Far too many ideas seem like good ideas after a frozen margarita with a Coors Light chaser. However, I am pleasantly surprised to find myself struck with enlightenment as I sit bar side at a Chili’s. I am out to dinner alone after delivering a successful on-site training for a dealer client. As any consultant will tell you, these dinners on the road are commonplace and very little changes from city to city.
When across the bar does my curious eyes spot a sales process secretly displayed for the bartender at this Chili’s establishment. Within moment’s I arose from my stool to see what was the matter. I was incredibly pleased to see a list of steps to follow for this bartender that closely resembles our very own road to the sale. The Chili's Steps to the Upsell, so to speak.
I’ve attached this picture so you can follow along as we compare proven best practices. I have made it easier for you by spelling out each step they've provided to their employees.
Chili’s: The following is the minimum expectation for every bartender. If they cannot execute these, then they should not be responsible for driving our most profitable position in the restaurant.
Joe’s: This is what we expect from you as a sales representative. If you cannot proudly, competently, perform these tasks and follow these steps after we’ve trained you, you may want to consider another line of work.
Summary: You don’t have to go home, but you can’t stay here.
1. Greeting every bar guest with “Welcome to Chili’s, my name is ------, I’ll be taking great care of you today and your name is….?
1. Every customer is greeted, preferably on the lot, (at the very least on the showroom floor) before they reach a manager, with “Welcome to ABC Motors, my name is -----, and you are…? Are you here for anyone in particular? No? I will be happy to assist you and answer all of your questions.
Summary: The best pick-up line in the world is still your name, asking for theirs, and asking a simple question.
2. “Let me tell you about a few great happy hour specials we have”, or weekends “Let me tell you get you started with our Presidente Margarita or ice cold draft.” (Yes, theirs is grammatically incorrect, or (sic) can be said, but nonetheless a similar practice would be
“Allow me to tell you about our amazing new vehicle incentives” or, used “Let me tell you what I feel are some of the hidden gems and best buys on our lot.”
Summary: They’ll never like it if they don’t try it. Make sure to introduce them to your specials.
3. “Can I get you started with ______ or _______.” Being suggestive with appetizers choose their favorite and let guests know why it is their favorite.
“I personally believe this vehicle is likely the best fit for you and your family because it is both ______ and ________, both features/needs you said were important to you on your next vehicle.”
Summary: I told you that you were going to enjoy it.
4. “Check down after every item is rung up, no “I will get it in a minute.”

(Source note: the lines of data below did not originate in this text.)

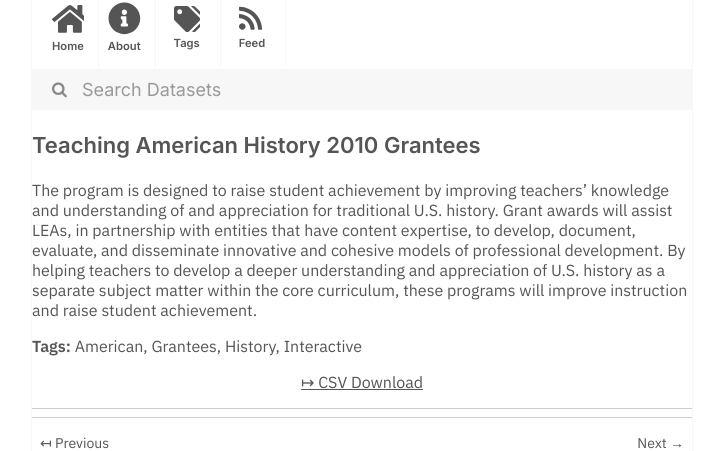
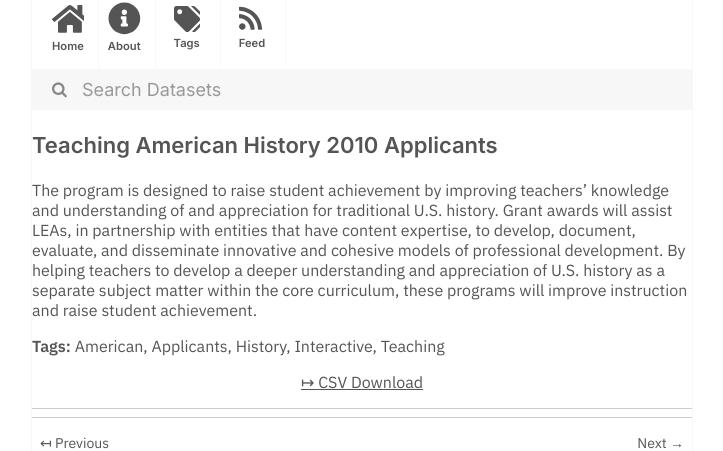
Before and after one commit to dayda-entities/department-of-education, a Jekyll site: the page built from _posts/2020-11-10-teaching-american-history-2010.md, in a window 1280 px wide. Shown: the part 216-667 px from the top of the page, without its empty margins (278-1001 px from the left). Built offline with Jekyll 4.4.1, drawn with Linux system fonts in a browser that asks for light colours.

```diff
--- a/_posts/2020-11-10-teaching-american-history-2010.md
+++ b/_posts/2020-11-10-teaching-american-history-2010.md
@@ -1,17 +1,18 @@
 ---
-title: Teaching American History 2010 Grantees
-created: '2020-11-10T16:22:49.418633'
-modified: '2020-11-10T16:22:49.418643'
+title: Teaching American History 2010 Applicants
+created: '2020-11-10T16:22:49.805861'
+modified: '2020-11-10T16:22:49.805868'
 state: active
 type: dataset
 tags:
   - American
-  - Grantees
+  - Applicants
   - History
   - Interactive
+  - Teaching
 groups: []
 csv_url: >-
-  https://inventory.data.gov/dataset/da765763-7b50-4dd2-9772-c92e0fed8e1a/resource/411d25bd-ac44-4d90-99a0-c65670628afd/download/userssharedsdfteachingamericanhistory2010grantees.csv
+  https://inventory.data.gov/dataset/9b8df339-a659-4f7a-b6f0-de8e17964f68/resource/583cf78f-2508-4d21-a55d-3e3cb1dfff16/download/userssharedsdfteachingamericanhistory2010applicants.csv
 json_url: ''
 layout: post
 
```
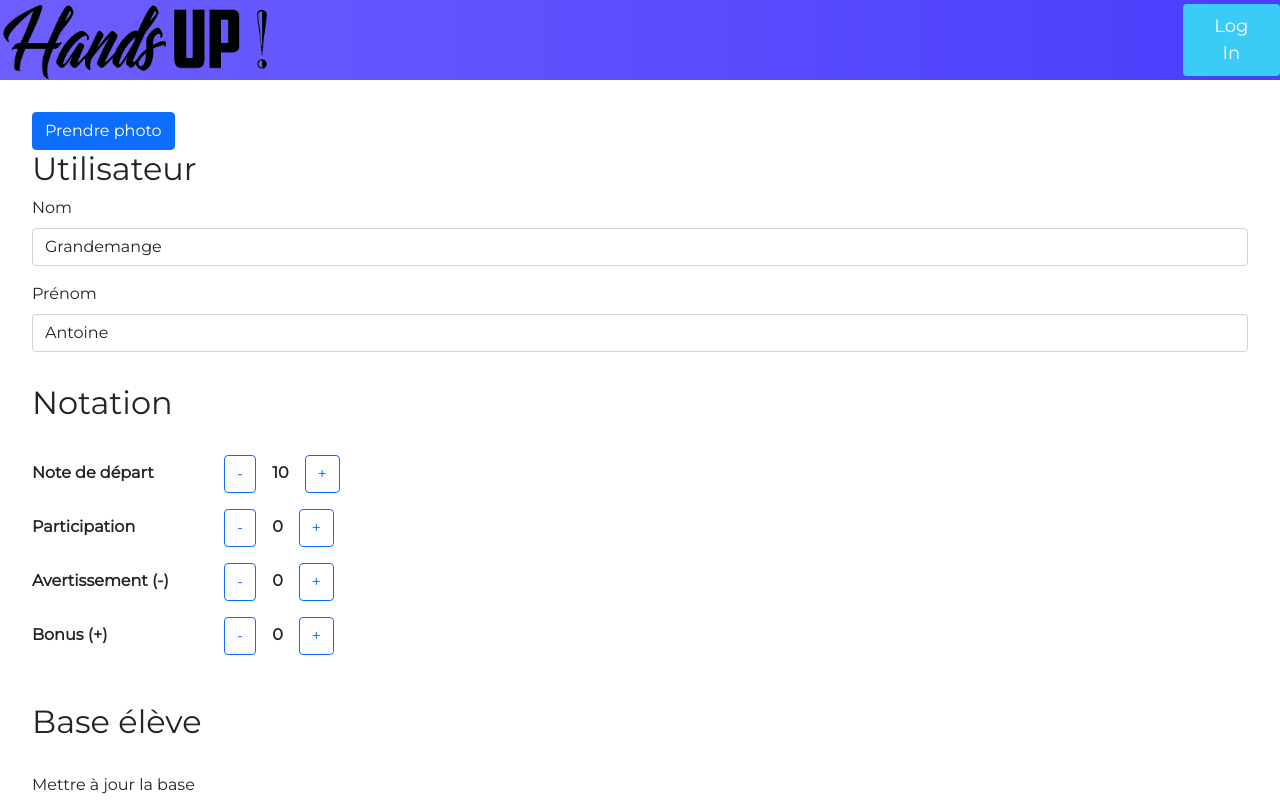
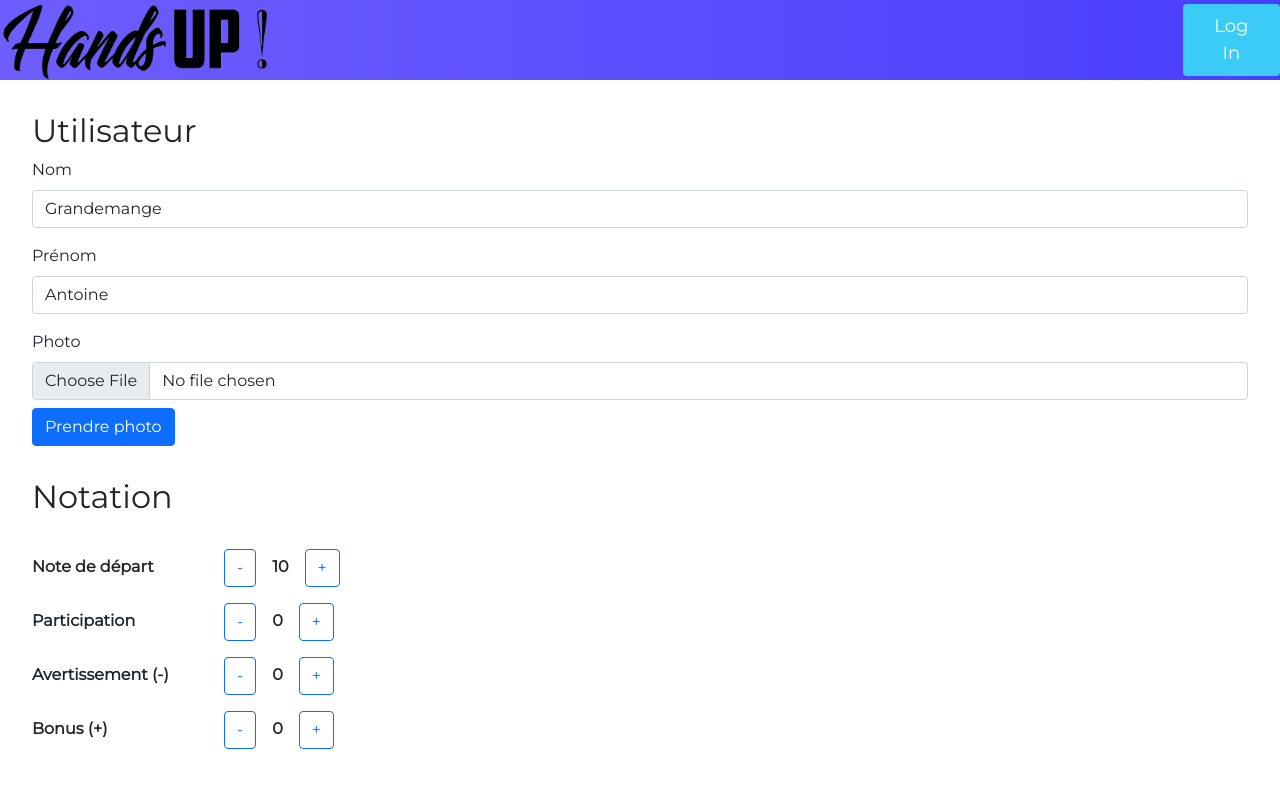
Before and after one commit to buffongeorges/HandsupClient, a React (Create React App) app: page /settings in a window 1280 px wide. Shown: the top 800 px of the page. Built offline with nearby package versions, Linux system fonts and the light colour scheme.

Commit message:
fix camera on /settings

```diff
--- a/src/components/Settings/Settings.js
+++ b/src/components/Settings/Settings.js
@@ -6,21 +6,21 @@ import Row from "react-bootstrap/Row";
 import Col from "react-bootstrap/Col";
 import Counter from "../../utils/Counter";
 import { useNavigate } from "react-router-dom";
-import Webcam from 'react-webcam';
+import Webcam from "react-webcam";
 
 const allowedExtensions = ["csv", "xls"];
 
-
 export default function Settings() {
   const [showCamera, setShowCamera] = useState(false);
+  const [photo, setPhoto] = useState(null);
   const [file, setFile] = useState("");
   const webcamRef = React.useRef(null);
-  const capture = React.useCallback(
-    () => {
-      const imageSrc = webcamRef.current.getScreenshot();
-    },
-    [webcamRef]
-  );
+  const capture = React.useCallback(() => {
+    const imageSrc = webcamRef.current.getScreenshot();
+    console.log(imageSrc);
+    setShowCamera(false);
+    setPhoto(imageSrc);
+  }, [webcamRef]);
   let navigate = useNavigate();
 
   const handleClick = () => {
@@ -29,7 +29,6 @@ export default function Settings() {
   };
 
   const handleFileChange = (e) => {
-
     // Check if user has entered the file
     if (e.target.files.length) {
       const inputFile = e.target.files[0];
@@ -45,37 +44,54 @@ export default function Settings() {
 
       // If input type is correct set the state
       setFile(inputFile);
-    }
-    else {
-        setFile(null)
+    } else {
+      setFile(null);
     }
   };
 
   return (
     <div style={{ margin: "2rem" }}>
-      {showCamera && (
-        <div>
-        <Webcam
-        audio={false}
-        ref={webcamRef}
-        screenshotFormat="image/jpeg"
-      />
-      <Button onClick={capture}>Capture photo</Button>
-      </div>
-
-      )}
-      {!showCamera && (<Button onClick={() => {setShowCamera(true)}}>Prendre photo</Button>)}
 
       <h2> Utilisateur</h2>
       <Form>
         <Form.Group className="mb-3" controlId="formFirstname">
           <Form.Label>Nom</Form.Label>
-          <Form.Control type="email" placeholder="Entrer votre nom" defaultValue={"Grandemange"} />
+          <Form.Control
+            type="email"
+            placeholder="Entrer votre nom"
+            defaultValue={"Grandemange"}
+          />
         </Form.Group>
 
         <Form.Group className="mb-3" controlId="formLastname">
           <Form.Label>Prénom</Form.Label>
-          <Form.Control type="email" placeholder="Entrer votre prénom" defaultValue={"Antoine"} />
+          <Form.Control
+            type="email"
+            placeholder="Entrer votre prénom"
+            defaultValue={"Antoine"}
+          />
+        </Form.Group>
+
+        <Form.Group controlId="formFile" className="mb-3">
+          <Form.Label>Photo</Form.Label>
+          <Form.Control type="file" />
+          {photo && (<img src={photo}/>)}
+          {showCamera && (
+        <div>
+          <Webcam audio={false} ref={webcamRef} screenshotFormat="image/jpeg" />
+          <br/><Button onClick={capture}>Capturer</Button>
+        </div>
+      )}
+      {!showCamera && (
+        <Button style={{marginTop: '0.5rem'}}
+          onClick={() => {
+            setPhoto(null);
+            setShowCamera(true);
+          }}
+        >
+          Prendre photo
+        </Button>
+      )}
         </Form.Group>
 
         <h2 style={{ marginTop: "2rem" }}> Notation</h2>
@@ -152,13 +168,15 @@ export default function Settings() {
           style={{ marginTop: "2rem" }}
         >
           <Form.Label>Mettre à jour la base</Form.Label>
-          <Form.Control type="file" onChange={handleFileChange}/>
+          <Form.Control type="file" onChange={handleFileChange} />
         </Form.Group>
         <Button
           variant="primary"
           type="submit"
           disabled={!file}
-          onClick={() => {handleClick()}}
+          onClick={() => {
+            handleClick();
+          }}
         >
           Sauvegarder
         </Button>
```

4. (If I am reading this correctly) Answer and address every question they have immediately so as to overcome any potential objection in the future and then confirm it is answered.
Summary: Don’t let problems linger or questions go unanswered as it looks as if you are avoiding the subject or not caring about their needs.
5. Engaging lounge area tables even when there is a lounge server working.
5. If a customer is walking around on the lot or showroom, whether you are aware if someone is assisting them or not, make sure to approach them and ensure that someone is working with them and they are having their questions answered/expectations met.
Summary: Engage every lone/abandoned customer regardless of the situation to let them know someone is there is assist them at all times.
6. Running bar beverages at all times when not engaging bar top guests.
6. If you don’t have a customer, you should be either out on the lot familiarizing yourself with vehicles, looking to assist other managers/guests/salespeople, or looking to follow-up with active/past customers.
Summary: No coffee clutching. This is work. If you want “me time”, stay at home. When you are on the lot, you are there to produce and be productive.
7. Coaching team members on up-selling beverages that come to the bar screen.
7. Listen to your coworkers with their customers. If you can offer any guidance after the fact, constructive criticism and helpful hints should be widely accepted among the staff.
Summary: Role-playing will help you improve consistently.
8. Energetic, friendly, and sociable.
8. No other way to say it.
9. Constructive with free time
9. Get busy. There is ALWAYS something you can be doing to improve yourself and make money.
Summary: In all aspects, Chili’s has it right. And yes, in the picture below, that is a margarita. I did partake in one. After all, you have to reward a good salesperson.